My first three years, I never called off once. Even with my first baby. I scheduled everything so I didn’t have to call off work. I went when I was sick, I went when my kid was sick, I made sure I made it to work. After three years I realized it wasn’t worth it, it didn’t get me anywhere anyway, so I started calling off.

I started getting involved with organizing when I was in Montefiore. A few of the dietary people got me talking, and I was like, yeah, it’s really not fair that I’m getting $9 or whatever it was at that time. My dad didn’t deserve what happened to him when they fired him, my mom doesn’t deserve to make what she does after all this time.

I got a seven-cent increase last year and that brought me to $15 after eight years. Now they move everyone new up to $15 without changing anything for those who have worked to get there anyway, so it really feels like we aren’t cared about. My mom is only a couple bucks ahead of me, and she’s been at UPMC for almost 30 years.

We need $18-$20 at the lowest. I don’t know anyone in housekeeping who sees $18 an hour. No one. Our one coworker just died, he worked there for 30-something years and he made around $16 an hour. It’s just unfair the things they do to the people who show up every day and work for them, and we only get paid enough to barely make it.

But it has also made me a lot more serious about organizing. I would like to see UPMC do better in general. Pay your people right! We’re supposed to be able to take care of ourselves and our families with these jobs.

They won’t even open the cafeteria for us. At other hospitals, they keep the cafeteria open until 2 AM for the staff; ours closes at 10 PM. UPMC is just an inconsiderate company in general. They’re getting our taxes to take care of people, and they just use it to profit off us.

We pay for it, and then we pay for it again. And then we work for them, and we pay for it again. Peduto and them, they didn’t stand up for us. They said it, but no one actually did it. The system is just wrong all around. We need people who will fight for us and we need to fight for ourselves.

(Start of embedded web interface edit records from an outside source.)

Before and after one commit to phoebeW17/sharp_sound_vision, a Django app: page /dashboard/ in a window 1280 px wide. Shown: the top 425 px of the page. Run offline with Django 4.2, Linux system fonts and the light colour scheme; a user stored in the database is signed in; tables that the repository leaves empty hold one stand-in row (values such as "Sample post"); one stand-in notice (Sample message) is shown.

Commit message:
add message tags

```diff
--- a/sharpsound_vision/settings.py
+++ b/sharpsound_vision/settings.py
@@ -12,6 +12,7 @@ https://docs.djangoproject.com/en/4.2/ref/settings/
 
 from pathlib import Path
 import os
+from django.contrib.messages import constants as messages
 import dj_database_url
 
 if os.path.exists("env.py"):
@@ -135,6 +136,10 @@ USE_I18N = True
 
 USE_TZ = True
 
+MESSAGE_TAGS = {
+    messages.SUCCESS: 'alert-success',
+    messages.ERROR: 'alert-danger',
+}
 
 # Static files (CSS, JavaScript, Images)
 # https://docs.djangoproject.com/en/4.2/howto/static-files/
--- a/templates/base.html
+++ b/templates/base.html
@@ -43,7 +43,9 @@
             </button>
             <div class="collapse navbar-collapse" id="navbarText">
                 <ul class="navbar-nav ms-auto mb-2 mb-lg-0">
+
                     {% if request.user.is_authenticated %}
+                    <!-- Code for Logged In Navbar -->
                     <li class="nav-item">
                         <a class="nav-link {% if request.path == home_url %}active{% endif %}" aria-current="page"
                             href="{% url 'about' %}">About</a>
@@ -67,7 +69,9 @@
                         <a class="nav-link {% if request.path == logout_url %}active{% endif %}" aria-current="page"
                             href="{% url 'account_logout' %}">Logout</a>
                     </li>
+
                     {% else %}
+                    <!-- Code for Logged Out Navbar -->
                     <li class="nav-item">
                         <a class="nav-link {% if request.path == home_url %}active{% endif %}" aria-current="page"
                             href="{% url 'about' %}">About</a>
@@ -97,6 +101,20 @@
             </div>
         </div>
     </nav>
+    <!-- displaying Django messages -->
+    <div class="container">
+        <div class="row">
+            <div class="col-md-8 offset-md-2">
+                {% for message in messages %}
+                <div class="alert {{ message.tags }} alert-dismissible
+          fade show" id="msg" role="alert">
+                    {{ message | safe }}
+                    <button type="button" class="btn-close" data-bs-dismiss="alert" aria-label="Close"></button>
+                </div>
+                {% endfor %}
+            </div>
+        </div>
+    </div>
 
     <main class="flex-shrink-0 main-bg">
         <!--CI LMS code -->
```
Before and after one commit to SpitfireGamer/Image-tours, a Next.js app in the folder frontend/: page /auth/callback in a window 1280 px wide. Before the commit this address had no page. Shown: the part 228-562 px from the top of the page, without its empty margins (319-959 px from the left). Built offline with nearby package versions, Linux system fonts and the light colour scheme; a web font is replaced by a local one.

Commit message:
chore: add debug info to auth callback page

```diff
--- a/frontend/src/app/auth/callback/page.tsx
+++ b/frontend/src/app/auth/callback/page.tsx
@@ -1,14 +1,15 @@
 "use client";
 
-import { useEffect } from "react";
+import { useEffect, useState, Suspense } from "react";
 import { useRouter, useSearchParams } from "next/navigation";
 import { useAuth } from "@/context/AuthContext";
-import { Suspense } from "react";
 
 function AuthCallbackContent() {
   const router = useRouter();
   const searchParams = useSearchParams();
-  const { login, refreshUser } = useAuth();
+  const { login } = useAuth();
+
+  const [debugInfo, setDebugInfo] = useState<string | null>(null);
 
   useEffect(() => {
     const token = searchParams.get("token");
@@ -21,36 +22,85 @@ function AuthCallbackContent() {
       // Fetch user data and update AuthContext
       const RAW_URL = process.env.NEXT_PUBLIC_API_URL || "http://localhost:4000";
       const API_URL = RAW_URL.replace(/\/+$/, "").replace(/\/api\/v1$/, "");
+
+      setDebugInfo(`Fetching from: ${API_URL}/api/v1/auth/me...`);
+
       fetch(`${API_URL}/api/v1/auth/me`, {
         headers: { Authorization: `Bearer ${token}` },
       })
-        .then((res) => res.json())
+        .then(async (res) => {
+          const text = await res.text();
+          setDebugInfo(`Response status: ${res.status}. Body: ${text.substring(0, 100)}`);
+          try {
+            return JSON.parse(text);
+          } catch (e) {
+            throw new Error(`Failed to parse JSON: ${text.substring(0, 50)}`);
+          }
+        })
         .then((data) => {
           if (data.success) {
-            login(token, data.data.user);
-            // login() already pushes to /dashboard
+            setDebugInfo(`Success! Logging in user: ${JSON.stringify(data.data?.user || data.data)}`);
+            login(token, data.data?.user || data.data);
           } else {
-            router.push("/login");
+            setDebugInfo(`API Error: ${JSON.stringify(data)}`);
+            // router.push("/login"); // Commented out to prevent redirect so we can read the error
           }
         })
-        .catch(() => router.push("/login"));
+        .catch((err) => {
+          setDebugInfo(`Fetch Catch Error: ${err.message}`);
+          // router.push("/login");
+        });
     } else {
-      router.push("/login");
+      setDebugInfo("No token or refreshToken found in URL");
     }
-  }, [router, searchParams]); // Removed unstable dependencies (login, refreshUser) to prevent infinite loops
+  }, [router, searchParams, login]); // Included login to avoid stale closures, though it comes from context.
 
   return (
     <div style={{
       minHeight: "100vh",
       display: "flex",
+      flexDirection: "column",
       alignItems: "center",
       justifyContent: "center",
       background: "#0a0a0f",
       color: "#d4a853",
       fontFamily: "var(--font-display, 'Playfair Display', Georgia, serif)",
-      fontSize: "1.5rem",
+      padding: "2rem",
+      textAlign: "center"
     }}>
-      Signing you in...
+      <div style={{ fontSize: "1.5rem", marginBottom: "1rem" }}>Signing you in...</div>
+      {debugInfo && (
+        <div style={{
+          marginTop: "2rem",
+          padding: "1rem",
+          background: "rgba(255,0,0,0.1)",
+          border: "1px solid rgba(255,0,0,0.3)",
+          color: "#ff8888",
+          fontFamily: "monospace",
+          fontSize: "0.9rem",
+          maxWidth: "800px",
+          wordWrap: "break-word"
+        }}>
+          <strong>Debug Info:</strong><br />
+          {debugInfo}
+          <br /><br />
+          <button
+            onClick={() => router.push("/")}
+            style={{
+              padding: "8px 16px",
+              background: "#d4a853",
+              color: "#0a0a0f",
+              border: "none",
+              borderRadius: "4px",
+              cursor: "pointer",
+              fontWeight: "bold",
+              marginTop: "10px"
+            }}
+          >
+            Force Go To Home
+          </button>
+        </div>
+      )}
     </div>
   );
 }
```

We are UPMC hospital workers — these are our stories from the frontlines of the COVID-19 pandemic.